For the majority of Texans, the draconian measures from the height of the COVID scare have mostly disappeared. Mask mandates have been abandoned even in the state’s most liberal cities. Capacity restrictions and social distancing requirements are largely a thing of the past.
But despite this reality, Texas has continued to operate under a state of emergency due to COVID for more than 26 months. Gov. Greg Abbott soon has an opportunity to finally end it.
On March 13, 2020, Abbott announced at a press conference in the Capitol that he would be declaring a state of emergency over the coronavirus after 39 cases were reported in the state of Texas.
“Declaring a state of disaster is a key component of these efforts because it allows the state to effectively serve the people of Texas without hindrance or delay,” Abbott said at the time.
But while the original order was set to expire after 30 days, it has been renewed every month since then. That emergency declaration has been the basis of every COVID-related executive order issued since—including lockdowns and mask mandates, all without input from the state Legislature.

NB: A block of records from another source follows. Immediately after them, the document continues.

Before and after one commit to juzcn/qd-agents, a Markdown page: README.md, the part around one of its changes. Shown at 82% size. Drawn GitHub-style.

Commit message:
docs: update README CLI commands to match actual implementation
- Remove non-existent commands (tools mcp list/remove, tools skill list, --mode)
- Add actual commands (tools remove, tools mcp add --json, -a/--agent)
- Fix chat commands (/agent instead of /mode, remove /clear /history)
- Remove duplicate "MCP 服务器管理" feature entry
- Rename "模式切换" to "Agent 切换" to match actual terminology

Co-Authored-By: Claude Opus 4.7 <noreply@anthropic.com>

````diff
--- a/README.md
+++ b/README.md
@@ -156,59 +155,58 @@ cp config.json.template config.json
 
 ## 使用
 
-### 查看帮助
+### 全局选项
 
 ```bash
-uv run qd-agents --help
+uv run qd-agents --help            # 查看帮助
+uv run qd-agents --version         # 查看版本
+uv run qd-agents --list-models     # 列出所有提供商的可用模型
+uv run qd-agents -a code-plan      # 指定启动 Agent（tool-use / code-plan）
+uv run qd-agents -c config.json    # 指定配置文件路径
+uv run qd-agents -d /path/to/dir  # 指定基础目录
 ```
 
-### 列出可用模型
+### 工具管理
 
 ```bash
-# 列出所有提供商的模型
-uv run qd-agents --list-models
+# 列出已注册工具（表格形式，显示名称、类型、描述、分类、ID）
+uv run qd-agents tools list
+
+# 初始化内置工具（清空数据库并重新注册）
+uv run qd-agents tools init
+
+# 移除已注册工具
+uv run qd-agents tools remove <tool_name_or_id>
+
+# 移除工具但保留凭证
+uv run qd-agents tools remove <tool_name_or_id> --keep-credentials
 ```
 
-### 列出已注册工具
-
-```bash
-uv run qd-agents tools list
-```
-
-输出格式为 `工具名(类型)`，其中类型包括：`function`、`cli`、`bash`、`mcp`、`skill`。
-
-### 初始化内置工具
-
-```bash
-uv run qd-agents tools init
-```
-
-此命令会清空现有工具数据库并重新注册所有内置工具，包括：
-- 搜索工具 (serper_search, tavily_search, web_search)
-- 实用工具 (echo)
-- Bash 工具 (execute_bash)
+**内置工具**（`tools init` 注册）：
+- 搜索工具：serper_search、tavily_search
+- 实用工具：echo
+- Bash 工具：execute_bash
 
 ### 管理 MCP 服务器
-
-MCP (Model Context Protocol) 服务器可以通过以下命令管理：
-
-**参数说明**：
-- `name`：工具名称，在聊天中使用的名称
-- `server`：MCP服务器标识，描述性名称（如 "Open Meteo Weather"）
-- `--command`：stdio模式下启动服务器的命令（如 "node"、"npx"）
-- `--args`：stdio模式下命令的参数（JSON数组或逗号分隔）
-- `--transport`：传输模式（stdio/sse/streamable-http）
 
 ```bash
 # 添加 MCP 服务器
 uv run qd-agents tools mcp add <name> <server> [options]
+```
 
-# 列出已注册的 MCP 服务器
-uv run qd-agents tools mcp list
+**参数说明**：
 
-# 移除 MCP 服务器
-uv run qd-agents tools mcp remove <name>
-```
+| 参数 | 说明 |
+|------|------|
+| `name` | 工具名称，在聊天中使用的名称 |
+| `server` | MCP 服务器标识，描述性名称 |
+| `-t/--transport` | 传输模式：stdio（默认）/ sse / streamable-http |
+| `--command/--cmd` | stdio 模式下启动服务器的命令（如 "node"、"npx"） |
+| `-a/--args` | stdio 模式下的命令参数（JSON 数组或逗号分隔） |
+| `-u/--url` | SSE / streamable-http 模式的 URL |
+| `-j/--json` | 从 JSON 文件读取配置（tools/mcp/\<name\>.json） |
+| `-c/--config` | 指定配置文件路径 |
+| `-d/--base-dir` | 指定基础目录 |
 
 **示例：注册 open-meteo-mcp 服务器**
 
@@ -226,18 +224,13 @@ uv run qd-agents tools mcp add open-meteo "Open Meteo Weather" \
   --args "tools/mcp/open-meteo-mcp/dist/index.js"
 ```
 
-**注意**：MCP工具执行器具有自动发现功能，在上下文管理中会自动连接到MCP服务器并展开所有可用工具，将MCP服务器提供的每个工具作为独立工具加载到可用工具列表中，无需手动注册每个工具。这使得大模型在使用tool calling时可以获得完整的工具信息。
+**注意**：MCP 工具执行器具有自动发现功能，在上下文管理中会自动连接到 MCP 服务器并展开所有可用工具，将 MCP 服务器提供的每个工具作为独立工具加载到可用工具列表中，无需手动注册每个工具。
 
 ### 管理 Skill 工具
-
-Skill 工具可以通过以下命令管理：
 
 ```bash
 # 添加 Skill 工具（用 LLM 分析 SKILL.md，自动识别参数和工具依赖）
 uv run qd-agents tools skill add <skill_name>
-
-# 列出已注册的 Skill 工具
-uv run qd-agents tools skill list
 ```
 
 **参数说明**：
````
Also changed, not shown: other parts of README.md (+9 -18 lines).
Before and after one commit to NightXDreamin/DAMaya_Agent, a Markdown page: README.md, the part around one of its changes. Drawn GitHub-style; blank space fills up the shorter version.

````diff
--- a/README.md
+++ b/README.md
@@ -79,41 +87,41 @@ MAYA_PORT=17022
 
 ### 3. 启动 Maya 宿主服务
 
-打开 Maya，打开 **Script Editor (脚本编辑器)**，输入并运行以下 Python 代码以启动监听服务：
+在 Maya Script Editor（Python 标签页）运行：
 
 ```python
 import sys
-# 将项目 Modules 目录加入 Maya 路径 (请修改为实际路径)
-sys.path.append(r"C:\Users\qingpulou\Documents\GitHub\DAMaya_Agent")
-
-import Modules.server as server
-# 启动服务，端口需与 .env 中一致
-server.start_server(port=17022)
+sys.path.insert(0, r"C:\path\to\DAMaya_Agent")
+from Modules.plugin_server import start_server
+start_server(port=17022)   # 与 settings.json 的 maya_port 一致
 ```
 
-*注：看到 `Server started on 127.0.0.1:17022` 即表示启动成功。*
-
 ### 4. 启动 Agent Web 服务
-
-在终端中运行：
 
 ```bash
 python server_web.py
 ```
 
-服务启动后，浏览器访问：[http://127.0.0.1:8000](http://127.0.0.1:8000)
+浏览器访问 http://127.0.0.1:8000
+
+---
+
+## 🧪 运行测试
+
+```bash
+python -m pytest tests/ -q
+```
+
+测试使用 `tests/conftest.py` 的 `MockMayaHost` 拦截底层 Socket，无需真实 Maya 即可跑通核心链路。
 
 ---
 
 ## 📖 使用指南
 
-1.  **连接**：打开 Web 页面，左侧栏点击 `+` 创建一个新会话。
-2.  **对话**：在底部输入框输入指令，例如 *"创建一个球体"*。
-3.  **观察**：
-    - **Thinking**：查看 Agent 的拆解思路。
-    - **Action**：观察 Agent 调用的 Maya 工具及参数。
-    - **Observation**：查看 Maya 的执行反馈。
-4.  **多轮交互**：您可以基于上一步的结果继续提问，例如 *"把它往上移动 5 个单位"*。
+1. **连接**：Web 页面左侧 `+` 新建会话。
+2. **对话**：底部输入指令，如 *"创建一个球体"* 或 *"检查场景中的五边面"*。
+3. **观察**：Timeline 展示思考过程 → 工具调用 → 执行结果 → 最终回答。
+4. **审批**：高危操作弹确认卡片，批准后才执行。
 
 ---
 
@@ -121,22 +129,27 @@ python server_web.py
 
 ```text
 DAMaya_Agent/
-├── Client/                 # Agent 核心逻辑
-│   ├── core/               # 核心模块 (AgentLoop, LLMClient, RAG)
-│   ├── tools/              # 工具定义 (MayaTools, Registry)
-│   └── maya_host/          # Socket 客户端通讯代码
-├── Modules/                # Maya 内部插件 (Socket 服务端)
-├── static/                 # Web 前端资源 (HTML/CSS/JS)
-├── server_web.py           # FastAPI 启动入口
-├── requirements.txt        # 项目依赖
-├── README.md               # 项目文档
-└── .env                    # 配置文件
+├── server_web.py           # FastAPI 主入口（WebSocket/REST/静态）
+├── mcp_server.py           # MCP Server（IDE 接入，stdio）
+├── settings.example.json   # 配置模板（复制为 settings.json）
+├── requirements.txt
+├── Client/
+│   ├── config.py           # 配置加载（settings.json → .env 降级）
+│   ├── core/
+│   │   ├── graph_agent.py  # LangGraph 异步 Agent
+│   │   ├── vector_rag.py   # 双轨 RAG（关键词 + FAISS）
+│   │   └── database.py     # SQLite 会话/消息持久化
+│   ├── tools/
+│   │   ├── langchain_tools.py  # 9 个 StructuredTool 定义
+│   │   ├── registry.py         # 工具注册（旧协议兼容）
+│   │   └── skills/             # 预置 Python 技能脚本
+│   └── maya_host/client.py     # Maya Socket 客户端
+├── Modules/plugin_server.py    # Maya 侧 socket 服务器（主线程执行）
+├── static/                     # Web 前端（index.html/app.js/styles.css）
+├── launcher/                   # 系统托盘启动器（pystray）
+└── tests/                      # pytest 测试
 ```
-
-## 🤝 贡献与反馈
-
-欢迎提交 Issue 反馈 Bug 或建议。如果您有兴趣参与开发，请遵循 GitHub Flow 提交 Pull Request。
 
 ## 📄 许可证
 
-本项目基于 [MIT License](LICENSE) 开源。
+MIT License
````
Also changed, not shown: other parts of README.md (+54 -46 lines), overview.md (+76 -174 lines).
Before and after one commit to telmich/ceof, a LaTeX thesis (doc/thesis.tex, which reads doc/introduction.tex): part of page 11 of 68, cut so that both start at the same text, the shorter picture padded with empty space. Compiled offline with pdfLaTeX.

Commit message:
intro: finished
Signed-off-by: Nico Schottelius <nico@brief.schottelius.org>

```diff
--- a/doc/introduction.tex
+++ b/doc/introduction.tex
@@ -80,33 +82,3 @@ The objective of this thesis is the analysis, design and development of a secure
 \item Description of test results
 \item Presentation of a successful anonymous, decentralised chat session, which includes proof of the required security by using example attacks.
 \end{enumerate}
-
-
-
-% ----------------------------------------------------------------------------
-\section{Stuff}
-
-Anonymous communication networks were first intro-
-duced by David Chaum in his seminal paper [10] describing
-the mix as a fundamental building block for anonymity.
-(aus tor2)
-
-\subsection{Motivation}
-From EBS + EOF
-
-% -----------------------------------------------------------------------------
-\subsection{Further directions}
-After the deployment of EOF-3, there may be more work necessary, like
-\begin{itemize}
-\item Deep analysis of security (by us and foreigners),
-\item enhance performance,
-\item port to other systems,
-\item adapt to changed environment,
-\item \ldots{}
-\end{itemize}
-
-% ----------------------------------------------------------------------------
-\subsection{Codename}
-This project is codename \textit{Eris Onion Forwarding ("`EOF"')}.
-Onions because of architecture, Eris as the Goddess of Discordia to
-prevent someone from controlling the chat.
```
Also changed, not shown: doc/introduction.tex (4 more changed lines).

It has ignited a conversation about the proper role of executive authority in emergencies—and when it goes too far. But despite the issue of executive overreach being a stated priority of the Republican Party of Texas last year, the state Legislature failed to pass any restrictions on the practice and even refused to vote to end the emergency orders themselves.
In March, State Rep. Bryan Slaton (R–Royse City) wrote to Abbott to ask him to end the orders, saying, “What started as ‘15 days to slow the spread’ has turned into 24 months of unprecedented government regulations, a massive transfer of wealth from small businesses to mega-corporations, families separated from loved ones, and fear permeating every thought and action.”
The governor, however, has continued to extend the order. His last 30-day extension was signed on April 22 and is set to expire on Sunday, May 22.
With Sunday’s deadline to extend—or not extend—the COVID state of emergency for Texas, Gov. Abbott has the opportunity to finally put the government overreach spurred by the virus in the rearview mirror.
As of publishing, Abbott’s office did not respond to an inquiry about whether he planned to extend the order.